─── DATA TO USE

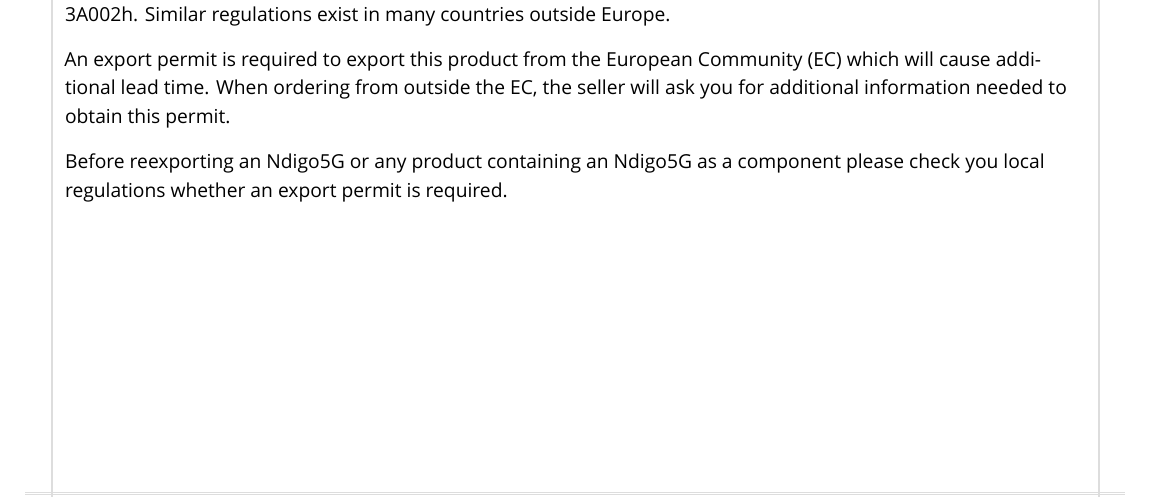
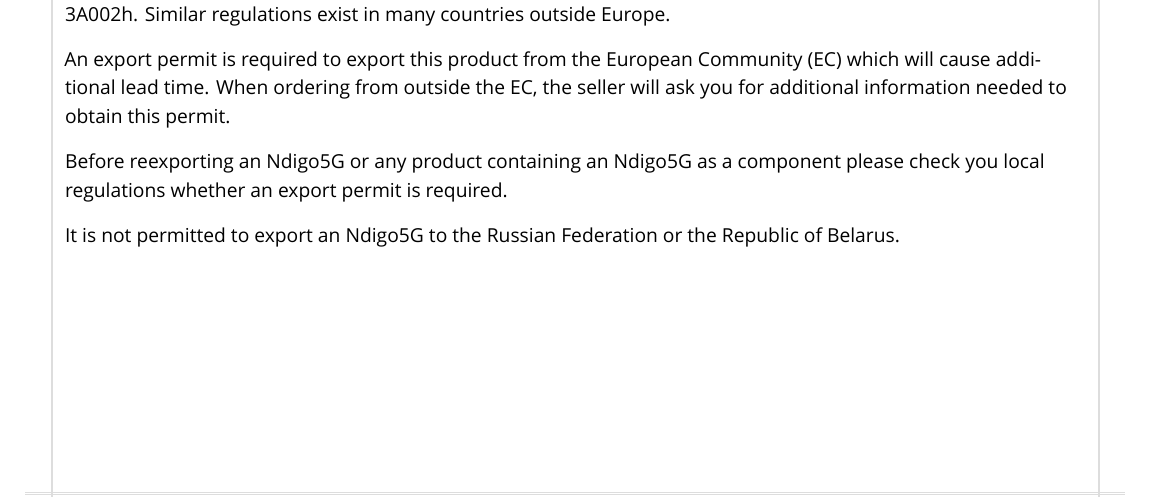
Before and after one commit to cronologic-de/ug_ndigo5g, a LaTeX document (Ndigo_User.tex, which reads Ndigo_DIN.tex): part of page 50 of 52, cut so that both start at the same text. Compiled offline with XeLaTeX; a missing font is replaced by an installed copy or a similar font.

Commit message:
Update Section Export Control

```diff
--- a/Ndigo_DIN.tex
+++ b/Ndigo_DIN.tex
@@ -64,3 +64,5 @@
 An export permit is required to export this product from the European Community (EC) which will cause additional lead time. When ordering from outside the EC, the seller will ask you for additional information needed to obtain this permit.
 
 Before reexporting an Ndigo5G or any product containing an Ndigo5G as a component please check you local regulations whether an export permit is required.
+
+It is not permitted to export an Ndigo5G to the Russian Federation or the Republic of Belarus.
```
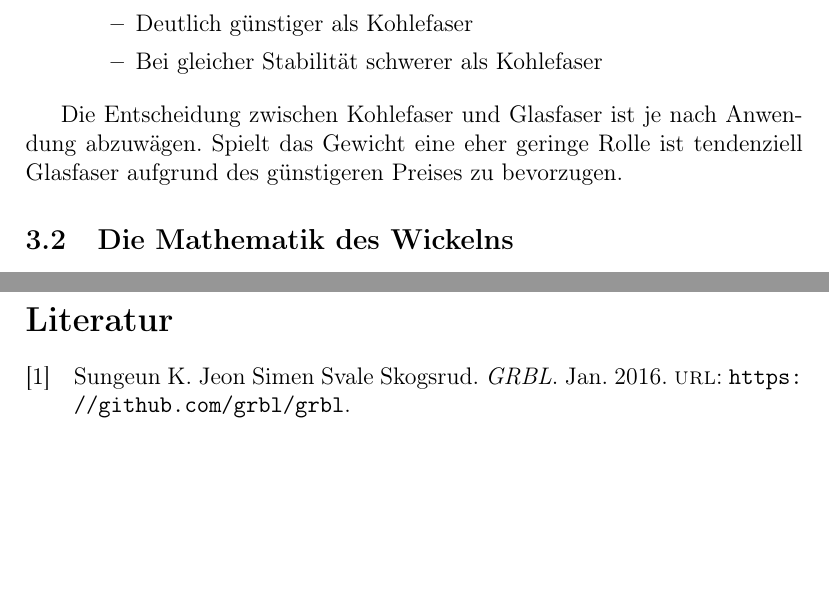
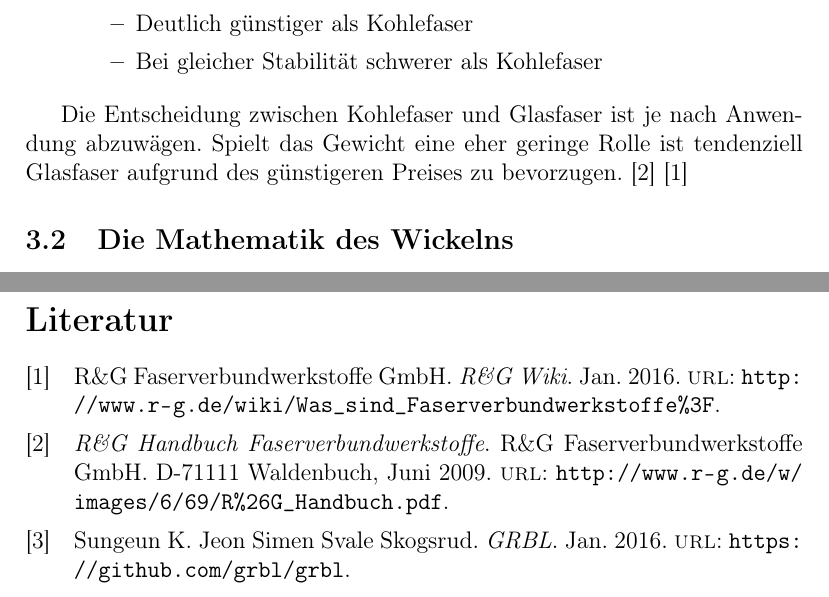
Before and after one commit to Virtex7/Carbonwickelmaschine, a LaTeX document (Doku/doku.tex, which reads Doku/quellen.bib): two parts of pages 6 and 17 of 17, joined at a grey line, cut so that both start at the same text, the shorter picture padded with empty space. Compiled offline with pdfLaTeX.

Commit message:
Quellen hinzugefügt

```diff
--- a/Doku/doku.tex
+++ b/Doku/doku.tex
@@ -136,7 +136,8 @@ Im Folgenden werden die häufig verwendete Kohle- und Glasfaser verglichen. Dar
 	\end{itemize}
 \end{itemize}
 
-Die Entscheidung zwischen Kohlefaser und Glasfaser ist je nach Anwendung abzuwägen. Spielt das Gewicht eine eher geringe Rolle ist tendenziell Glasfaser aufgrund des günstigeren Preises zu bevorzugen.
+Die Entscheidung zwischen Kohlefaser und Glasfaser ist je nach Anwendung abzuwägen. Spielt das Gewicht eine eher geringe Rolle ist tendenziell Glasfaser aufgrund des günstigeren Preises zu bevorzugen. \cite{r_g_handbuch}
+\cite{r_g_wiki}
 
 %Quelle R&G_Handbuch.pdf
 
--- a/Doku/quellen.bib
+++ b/Doku/quellen.bib
@@ -23,3 +23,19 @@
   year			= {2016},
   url			= {https://github.com/grbl/grbl}
 }
+
+@ONLINE{r_g_wiki,
+  author		= {R\&G Faserverbundwerkstoffe GmbH},
+  title			= {R\&G Wiki},
+  month			= jan,
+  year			= {2016},
+  url			= {http://www.r-g.de/wiki/Was_sind_Faserverbundwerkstoffe%3F}
+}
+@manual{r_g_handbuch,
+  organization	= {R\&G Faserverbundwerkstoffe GmbH},
+  address       = "D-71111 Waldenbuch",
+  title			= {R\&G Handbuch Faserverbundwerkstoffe},
+  month			= jun,
+  year			= {2009},
+  url			= {http://www.r-g.de/w/images/6/69/R%26G_Handbuch.pdf}
+}
```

──────

**YOUR TASK**
If a line of the listing above contains "LaTeX", pick it out and copy it.

**RESULT**
Before and after one commit to cronologic-de/ug_ndigo5g, a LaTeX document (Ndigo_User.tex, which reads Ndigo_DIN.tex): part of page 50 of 52, cut so that both start at the same text. Compiled offline with XeLaTeX; a missing font is replaced by an installed copy or a similar font.
Before and after one commit to Virtex7/Carbonwickelmaschine, a LaTeX document (Doku/doku.tex, which reads Doku/quellen.bib): two parts of pages 6 and 17 of 17, joined at a grey line, cut so that both start at the same text, the shorter picture padded with empty space. Compiled offline with pdfLaTeX.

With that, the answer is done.